A war is but a loser’s game

by Farrukh Dhondy

I can’t remember which teacher it was who ventured to tell us about the Battle of Thermopylae all those years ago. Three hundred Spartans held the pass at the aforesaid place against the invading hordes of the Persian Emperor Xerxes. The 300 of the title faced a million Persians. Our class was told that this was one of the episodes of history in which the valiant — who shall taste of death but once — fought against the cowardly, deceitful, callous weight of Persian numbers and I cheered for the Spartans.

All over the world the populations of countries such as India, outside the ambit of Western power, go to the movies and cheer for the cowboys — until they realise that they are the Indians. The pull of myths that serve the West is stronger than any historical self awareness, unless it is mediated by ideological powers that forbid Western films and control the minds of the young — as I imagine happens in Iran or in Al Qaeda training camps.

I remember drinking Oliver Stone’s wine on the beaches of Goa as the sun set on the last film of that city’s film festival one year. Olly, the dupe, was showing Alexander. I was standing with Derek Malcolm, eminent British film critic, when some stray camera crew seeking easy prey came up to us.

“What did you think of the film?” asked the raven-haired-temptress of a news-gatherer.

“You expect me to have watched that rubbish? It’s like asking a Jew if he saw a film extolling Third Reich.”

“Oh why is that?”

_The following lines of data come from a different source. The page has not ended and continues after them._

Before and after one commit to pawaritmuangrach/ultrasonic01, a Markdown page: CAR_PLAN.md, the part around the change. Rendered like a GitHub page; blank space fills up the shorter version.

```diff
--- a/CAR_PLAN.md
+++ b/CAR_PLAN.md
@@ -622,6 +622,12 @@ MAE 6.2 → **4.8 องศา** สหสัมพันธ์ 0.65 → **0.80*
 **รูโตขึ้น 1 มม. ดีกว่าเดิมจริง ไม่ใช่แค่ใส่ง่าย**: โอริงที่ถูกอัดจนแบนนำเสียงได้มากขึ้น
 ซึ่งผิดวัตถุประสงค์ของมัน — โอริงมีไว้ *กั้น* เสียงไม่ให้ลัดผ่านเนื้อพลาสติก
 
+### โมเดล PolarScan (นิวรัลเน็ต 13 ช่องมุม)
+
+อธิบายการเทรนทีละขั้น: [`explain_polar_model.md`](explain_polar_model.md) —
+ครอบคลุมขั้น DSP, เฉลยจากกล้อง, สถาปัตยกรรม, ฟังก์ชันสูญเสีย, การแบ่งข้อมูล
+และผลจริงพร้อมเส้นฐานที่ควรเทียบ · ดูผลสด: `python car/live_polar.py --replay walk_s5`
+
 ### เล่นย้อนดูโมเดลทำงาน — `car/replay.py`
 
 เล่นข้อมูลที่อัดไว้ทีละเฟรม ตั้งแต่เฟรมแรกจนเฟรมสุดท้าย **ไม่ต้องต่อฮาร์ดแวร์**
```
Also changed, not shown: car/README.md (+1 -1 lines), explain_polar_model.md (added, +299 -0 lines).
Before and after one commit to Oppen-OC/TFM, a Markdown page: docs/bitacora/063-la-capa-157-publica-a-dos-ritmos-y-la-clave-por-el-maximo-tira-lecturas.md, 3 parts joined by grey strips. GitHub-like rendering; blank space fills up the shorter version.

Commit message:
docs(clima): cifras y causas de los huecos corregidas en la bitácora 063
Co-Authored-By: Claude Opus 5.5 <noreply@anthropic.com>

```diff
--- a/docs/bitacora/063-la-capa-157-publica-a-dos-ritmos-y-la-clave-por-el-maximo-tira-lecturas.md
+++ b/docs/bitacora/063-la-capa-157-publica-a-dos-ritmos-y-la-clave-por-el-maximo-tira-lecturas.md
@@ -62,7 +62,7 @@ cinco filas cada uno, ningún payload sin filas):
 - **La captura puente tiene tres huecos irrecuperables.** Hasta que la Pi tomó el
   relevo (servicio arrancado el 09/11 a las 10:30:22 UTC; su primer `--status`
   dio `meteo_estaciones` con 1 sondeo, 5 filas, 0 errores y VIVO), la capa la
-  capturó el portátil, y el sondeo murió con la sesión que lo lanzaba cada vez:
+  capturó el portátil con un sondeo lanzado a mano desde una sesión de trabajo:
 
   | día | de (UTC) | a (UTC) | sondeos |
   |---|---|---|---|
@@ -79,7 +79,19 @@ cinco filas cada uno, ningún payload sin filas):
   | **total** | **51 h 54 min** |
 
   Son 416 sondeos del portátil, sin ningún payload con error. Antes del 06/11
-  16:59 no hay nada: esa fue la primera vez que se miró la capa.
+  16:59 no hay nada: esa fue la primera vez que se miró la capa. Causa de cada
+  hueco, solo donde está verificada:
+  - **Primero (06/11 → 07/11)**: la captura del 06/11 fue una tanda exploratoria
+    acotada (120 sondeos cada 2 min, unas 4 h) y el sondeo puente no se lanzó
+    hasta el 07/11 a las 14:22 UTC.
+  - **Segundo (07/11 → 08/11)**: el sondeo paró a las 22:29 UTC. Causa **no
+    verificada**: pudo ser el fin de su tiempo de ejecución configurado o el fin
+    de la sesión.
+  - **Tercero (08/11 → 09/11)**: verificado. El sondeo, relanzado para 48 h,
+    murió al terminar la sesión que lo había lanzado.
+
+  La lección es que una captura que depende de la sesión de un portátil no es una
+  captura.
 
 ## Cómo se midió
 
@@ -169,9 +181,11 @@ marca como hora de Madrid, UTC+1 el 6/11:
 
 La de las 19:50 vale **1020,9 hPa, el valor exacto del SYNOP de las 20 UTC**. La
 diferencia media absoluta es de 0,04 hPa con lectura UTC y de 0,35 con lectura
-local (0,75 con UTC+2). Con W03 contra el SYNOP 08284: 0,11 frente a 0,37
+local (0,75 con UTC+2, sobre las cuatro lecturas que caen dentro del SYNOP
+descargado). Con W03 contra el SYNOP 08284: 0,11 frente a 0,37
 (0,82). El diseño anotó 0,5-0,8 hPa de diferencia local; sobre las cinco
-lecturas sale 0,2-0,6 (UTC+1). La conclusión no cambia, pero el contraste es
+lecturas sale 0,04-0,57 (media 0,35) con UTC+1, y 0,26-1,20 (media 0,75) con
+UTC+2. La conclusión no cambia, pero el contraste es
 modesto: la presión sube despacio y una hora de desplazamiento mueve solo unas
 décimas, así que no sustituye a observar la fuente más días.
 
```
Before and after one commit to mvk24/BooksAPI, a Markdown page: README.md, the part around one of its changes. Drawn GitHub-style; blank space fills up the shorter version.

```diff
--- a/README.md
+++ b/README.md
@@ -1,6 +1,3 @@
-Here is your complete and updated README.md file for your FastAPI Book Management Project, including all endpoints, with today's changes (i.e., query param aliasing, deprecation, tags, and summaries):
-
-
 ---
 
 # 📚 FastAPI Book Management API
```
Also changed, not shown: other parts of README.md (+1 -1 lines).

“Why? Because I am a Zoroastrian and claim direct descent from King Darius the III, whose empire this bandit Alexander from barbaric Macedonia laid to waste. The bastard killed a lot of people, took thousands of my fellow Zoroastrians into slavery and in the worst act of vandalism in ancient times, set fire to the palaces and libraries of Persepolis! How would you feel if you were French and some British football hooligans set fire to Paris, the Louvre and all? ”

“This film offends minorities!” I say, hoping to provoke a political incident with the Parsees of Dadar rising up in martial pride and surrounding the American and Greek consulates.

“Not only minorities, Farrukh,” says Derek Malcolm, stealing my thunder. “It offends majorities who see it.”

And so we come to the second ideological venture of the West against Iran. The modern Iranian state has protested against the film. I really don’t see what right the modern Iranians have to protest. They are the victims of faulty or forgetful history. They choose to ignore the fact that the great Zoroastrian civilisation of Iran was wiped out by nomadic Arab tribes bent on converting continents to Islam. They are the descendants of the discontinuity caused by the Muslim invasions of Persia in the 7th and 8th centuries and as such have no claim on Xerxes or his deeds.

The Muslim invasion of Persia did no less to the Sassanian Zoroastrian city of Ctesiphon than Alexander did to Persepolis. Worse, they vandalised the city and carried away the materials to build Baghdad. Not nice.

The Tigris and the Euphrates no longer belong to them — the Arabs and Iranians have made a divide over which millions lost their lives in a war. I can appreciate that Iranians feel that the latest film is opportunely made and released at a time when the West wants to demonstrate its military supremacy over Iran.

My own inclination to go down to the Greek embassy and throw stones is mitigated by the fact that as far as Xerxes was concerned, the little affair of Thermopylae was a tick in the camel’s coat, a skirmish on the remote borders not worth bothering about. And yes, perhaps 300 did face millions, but military strategy is not purely a matter of the numbers that confront each other. It depends on how and where the advantage is. Iraqi armies in their thousands recently faced just three Americans and suffered heavy defeat — the Americans were flying overhead in a bomber plane.

Now I must go and see if the film is worth these words.

The writer is scriptwriter based in London

Original article here